*Extracted data entries*
------------------------

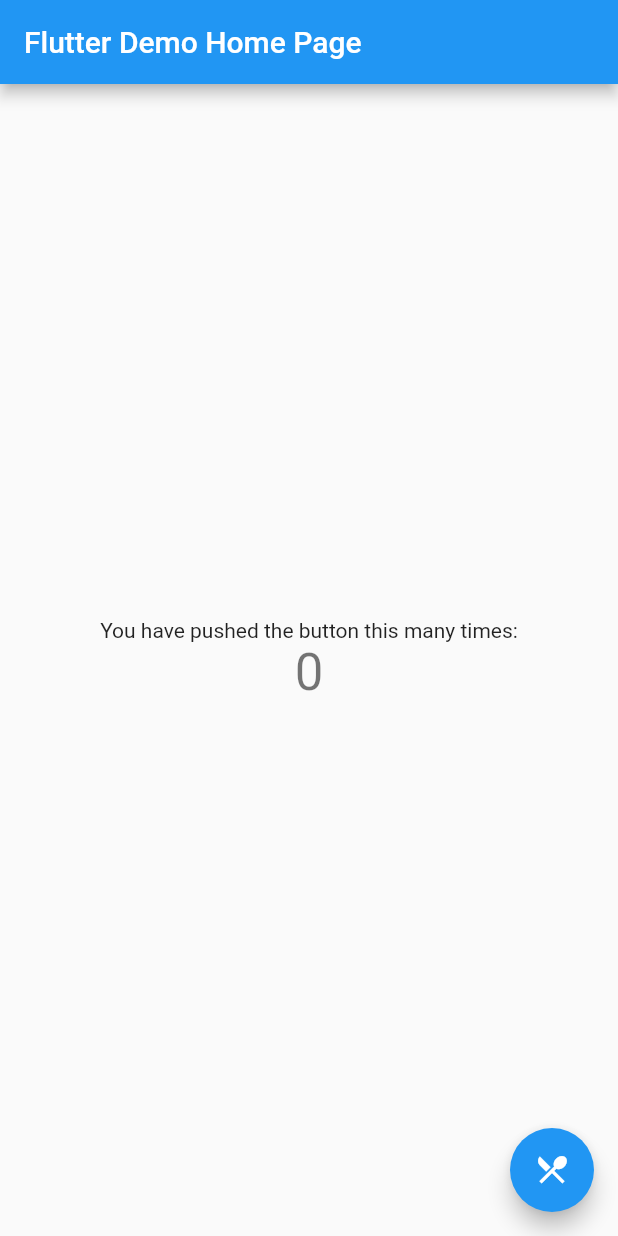
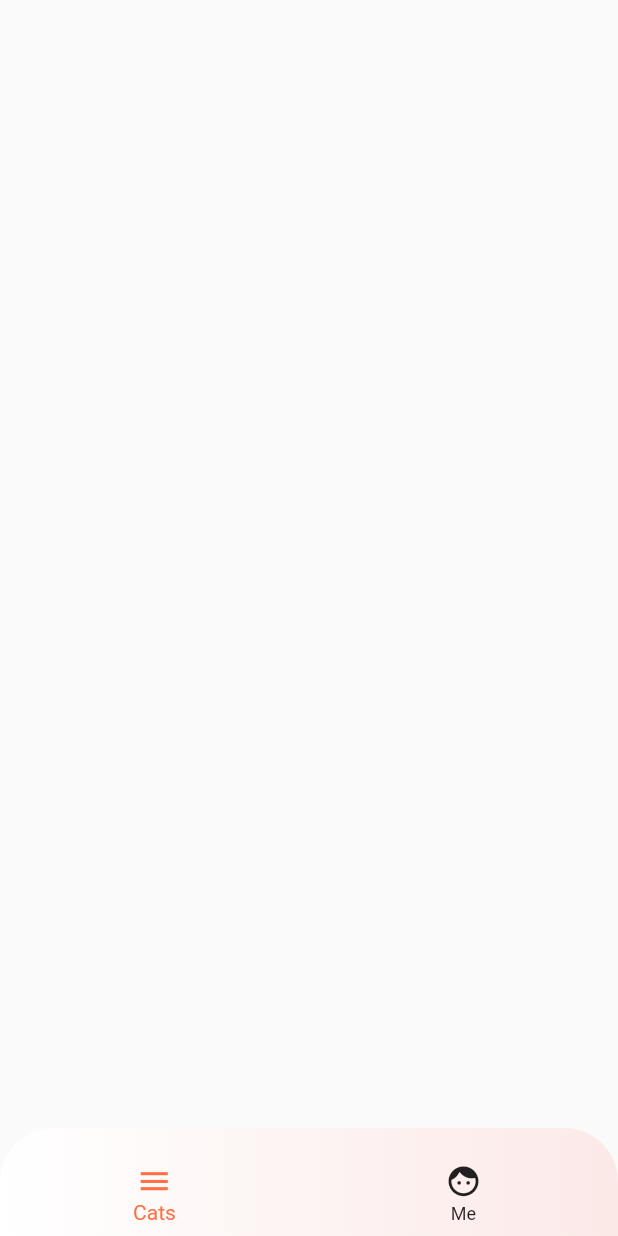
Before and after one commit to tahaali54/cat_task, a Flutter app: the screen it shows after launch, on a phone screen of 412 x 824 dp. Run offline on Flutter 3.47's test engine with Material 2 defaults, Android fonts, the light colour scheme and no system bars.

Commit message:
Add bottom nav bar

```diff
--- a/lib/main.dart
+++ b/lib/main.dart
@@ -12,105 +12,52 @@
   @override
   Widget build(BuildContext context) {
     return MaterialApp(
-      title: 'Flutter Demo',
+      title: 'Cat Task',
       theme: ThemeData(
-        // This is the theme of your application.
-        //
-        // Try running your application with "flutter run". You'll see the
-        // application has a blue toolbar. Then, without quitting the app, try
-        // changing the primarySwatch below to Colors.green and then invoke
-        // "hot reload" (press "r" in the console where you ran "flutter run",
-        // or simply save your changes to "hot reload" in a Flutter IDE).
-        // Notice that the counter didn't reset back to zero; the application
-        // is not restarted.
         primarySwatch: Colors.blue,
       ),
-      home: const MyHomePage(title: 'Flutter Demo Home Page'),
+      home: const Home(),
     );
   }
 }
 
-class MyHomePage extends StatefulWidget {
-  const MyHomePage({Key? key, required this.title}) : super(key: key);
-
-  // This widget is the home page of your application. It is stateful, meaning
-  // that it has a State object (defined below) that contains fields that affect
-  // how it looks.
-
-  // This class is the configuration for the state. It holds the values (in this
-  // case the title) provided by the parent (in this case the App widget) and
-  // used by the build method of the State. Fields in a Widget subclass are
-  // always marked "final".
-
-  final String title;
-
-  @override
-  State<MyHomePage> createState() => _MyHomePageState();
-}
-
-class _MyHomePageState extends State<MyHomePage> {
-  int _counter = 0;
-
-  void _incrementCounter() {
-    setState(() {
-      // This call to setState tells the Flutter framework that something has
-      // changed in this State, which causes it to rerun the build method below
-      // so that the display can reflect the updated values. If we changed
-      // _counter without calling setState(), then the build method would not be
-      // called again, and so nothing would appear to happen.
-      _counter++;
-    });
-  }
+class Home extends StatelessWidget {
+  const Home({Key? key}) : super(key: key);
 
   @override
   Widget build(BuildContext context) {
-    // This method is rerun every time setState is called, for instance as done
-    // by the _incrementCounter method above.
-    //
-    // The Flutter framework has been optimized to make rerunning build methods
-    // fast, so that you can just rebuild anything that needs updating rather
-    // than having to individually change instances of widgets.
     return Scaffold(
-      appBar: AppBar(
-        // Here we take the value from the MyHomePage object that was created by
-        // the App.build method, and use it to set our appbar title.
-        title: Text(widget.title),
-      ),
-      body: Center(
-        // Center is a layout widget. It takes a single child and positions it
-        // in the middle of the parent.
-        child: Column(
-          // Column is also a layout widget. It takes a list of children and
-          // arranges them vertically. By default, it sizes itself to fit its
-          // children horizontally, and tries to be as tall as its parent.
-          //
-          // Invoke "debug painting" (press "p" in the console, choose the
-          // "Toggle Debug Paint" action from the Flutter Inspector in Android
-          // Studio, or the "Toggle Debug Paint" command in Visual Studio Code)
-          // to see the wireframe for each widget.
-          //
-          // Column has various properties to control how it sizes itself and
-          // how it positions its children. Here we use mainAxisAlignment to
-          // center the children vertically; the main axis here is the vertical
-          // axis because Columns are vertical (the cross axis would be
-          // horizontal).
-          mainAxisAlignment: MainAxisAlignment.center,
-          children: <Widget>[
-            const Text(
-              'You have pushed the button this many times:',
+      body: Container(),
+      bottomNavigationBar: Container(
+        decoration: const BoxDecoration(
+            gradient: LinearGradient(
+              stops: [0.0, 1.0],
+              colors: [
+                Color(0xFFFFFFFF),
+                Color(0xFFFBE9E7),
+              ],
             ),
-            Text(
-              '$_counter',
-              style: Theme.of(context).textTheme.headline4,
-            ),
-          ],
+            borderRadius: BorderRadius.only(
+              topLeft: Radius.circular(36),
+              topRight: Radius.circular(36),
+            )),
+        child: Padding(
+          padding: const EdgeInsets.only(top: 16),
+          child: BottomNavigationBar(
+            currentIndex: 0,
+            selectedItemColor: const Color(0xFFFF6F43),
+            unselectedItemColor: const Color(0xDE000000),
+            backgroundColor: Colors.transparent,
+            elevation: 0,
+            items: const [
+              BottomNavigationBarItem(
+                  icon: Icon(SelfTableIcons.menu), label: 'Cats'),
+              BottomNavigationBarItem(
+                  icon: Icon(SelfTableIcons.face), label: 'Me'),
+            ],
+          ),
         ),
       ),
-      floatingActionButton: FloatingActionButton(
-        onPressed: _incrementCounter,
-        tooltip: 'Increment',
-        child: const Icon(SelfTableIcons.restaurant_menu),
-      ), // This trailing comma makes auto-formatting nicer for build methods.
     );
   }
 }
```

------------------------

Exclude the pictures and repeat the entries word for word.

Before and after one commit to tahaali54/cat_task, a Flutter app: the screen it shows after launch, on a phone screen of 412 x 824 dp. Run offline on Flutter 3.47's test engine with Material 2 defaults, Android fonts, the light colour scheme and no system bars.

Commit message:
Add bottom nav bar

```diff
--- a/lib/main.dart
+++ b/lib/main.dart
@@ -12,105 +12,52 @@
   @override
   Widget build(BuildContext context) {
     return MaterialApp(
-      title: 'Flutter Demo',
+      title: 'Cat Task',
       theme: ThemeData(
-        // This is the theme of your application.
-        //
-        // Try running your application with "flutter run". You'll see the
-        // application has a blue toolbar. Then, without quitting the app, try
-        // changing the primarySwatch below to Colors.green and then invoke
-        // "hot reload" (press "r" in the console where you ran "flutter run",
-        // or simply save your changes to "hot reload" in a Flutter IDE).
-        // Notice that the counter didn't reset back to zero; the application
-        // is not restarted.
         primarySwatch: Colors.blue,
       ),
-      home: const MyHomePage(title: 'Flutter Demo Home Page'),
+      home: const Home(),
     );
   }
 }
 
-class MyHomePage extends StatefulWidget {
-  const MyHomePage({Key? key, required this.title}) : super(key: key);
-
-  // This widget is the home page of your application. It is stateful, meaning
-  // that it has a State object (defined below) that contains fields that affect
-  // how it looks.
-
-  // This class is the configuration for the state. It holds the values (in this
-  // case the title) provided by the parent (in this case the App widget) and
-  // used by the build method of the State. Fields in a Widget subclass are
-  // always marked "final".
-
-  final String title;
-
-  @override
-  State<MyHomePage> createState() => _MyHomePageState();
-}
-
-class _MyHomePageState extends State<MyHomePage> {
-  int _counter = 0;
-
-  void _incrementCounter() {
-    setState(() {
-      // This call to setState tells the Flutter framework that something has
-      // changed in this State, which causes it to rerun the build method below
-      // so that the display can reflect the updated values. If we changed
-      // _counter without calling setState(), then the build method would not be
-      // called again, and so nothing would appear to happen.
-      _counter++;
-    });
-  }
+class Home extends StatelessWidget {
+  const Home({Key? key}) : super(key: key);
 
   @override
   Widget build(BuildContext context) {
-    // This method is rerun every time setState is called, for instance as done
-    // by the _incrementCounter method above.
-    //
-    // The Flutter framework has been optimized to make rerunning build methods
-    // fast, so that you can just rebuild anything that needs updating rather
-    // than having to individually change instances of widgets.
     return Scaffold(
-      appBar: AppBar(
-        // Here we take the value from the MyHomePage object that was created by
-        // the App.build method, and use it to set our appbar title.
-        title: Text(widget.title),
-      ),
-      body: Center(
-        // Center is a layout widget. It takes a single child and positions it
-        // in the middle of the parent.
-        child: Column(
-          // Column is also a layout widget. It takes a list of children and
-          // arranges them vertically. By default, it sizes itself to fit its
-          // children horizontally, and tries to be as tall as its parent.
-          //
-          // Invoke "debug painting" (press "p" in the console, choose the
-          // "Toggle Debug Paint" action from the Flutter Inspector in Android
-          // Studio, or the "Toggle Debug Paint" command in Visual Studio Code)
-          // to see the wireframe for each widget.
-          //
-          // Column has various properties to control how it sizes itself and
-          // how it positions its children. Here we use mainAxisAlignment to
-          // center the children vertically; the main axis here is the vertical
-          // axis because Columns are vertical (the cross axis would be
-          // horizontal).
-          mainAxisAlignment: MainAxisAlignment.center,
-          children: <Widget>[
-            const Text(
-              'You have pushed the button this many times:',
+      body: Container(),
+      bottomNavigationBar: Container(
+        decoration: const BoxDecoration(
+            gradient: LinearGradient(
+              stops: [0.0, 1.0],
+              colors: [
+                Color(0xFFFFFFFF),
+                Color(0xFFFBE9E7),
+              ],
             ),
-            Text(
-              '$_counter',
-              style: Theme.of(context).textTheme.headline4,
-            ),
-          ],
+            borderRadius: BorderRadius.only(
+              topLeft: Radius.circular(36),
+              topRight: Radius.circular(36),
+            )),
+        child: Padding(
+          padding: const EdgeInsets.only(top: 16),
+          child: BottomNavigationBar(
+            currentIndex: 0,
+            selectedItemColor: const Color(0xFFFF6F43),
+            unselectedItemColor: const Color(0xDE000000),
+            backgroundColor: Colors.transparent,
+            elevation: 0,
+            items: const [
+              BottomNavigationBarItem(
+                  icon: Icon(SelfTableIcons.menu), label: 'Cats'),
+              BottomNavigationBarItem(
+                  icon: Icon(SelfTableIcons.face), label: 'Me'),
+            ],
+          ),
         ),
       ),
-      floatingActionButton: FloatingActionButton(
-        onPressed: _incrementCounter,
-        tooltip: 'Increment',
-        child: const Icon(SelfTableIcons.restaurant_menu),
-      ), // This trailing comma makes auto-formatting nicer for build methods.
     );
   }
 }
```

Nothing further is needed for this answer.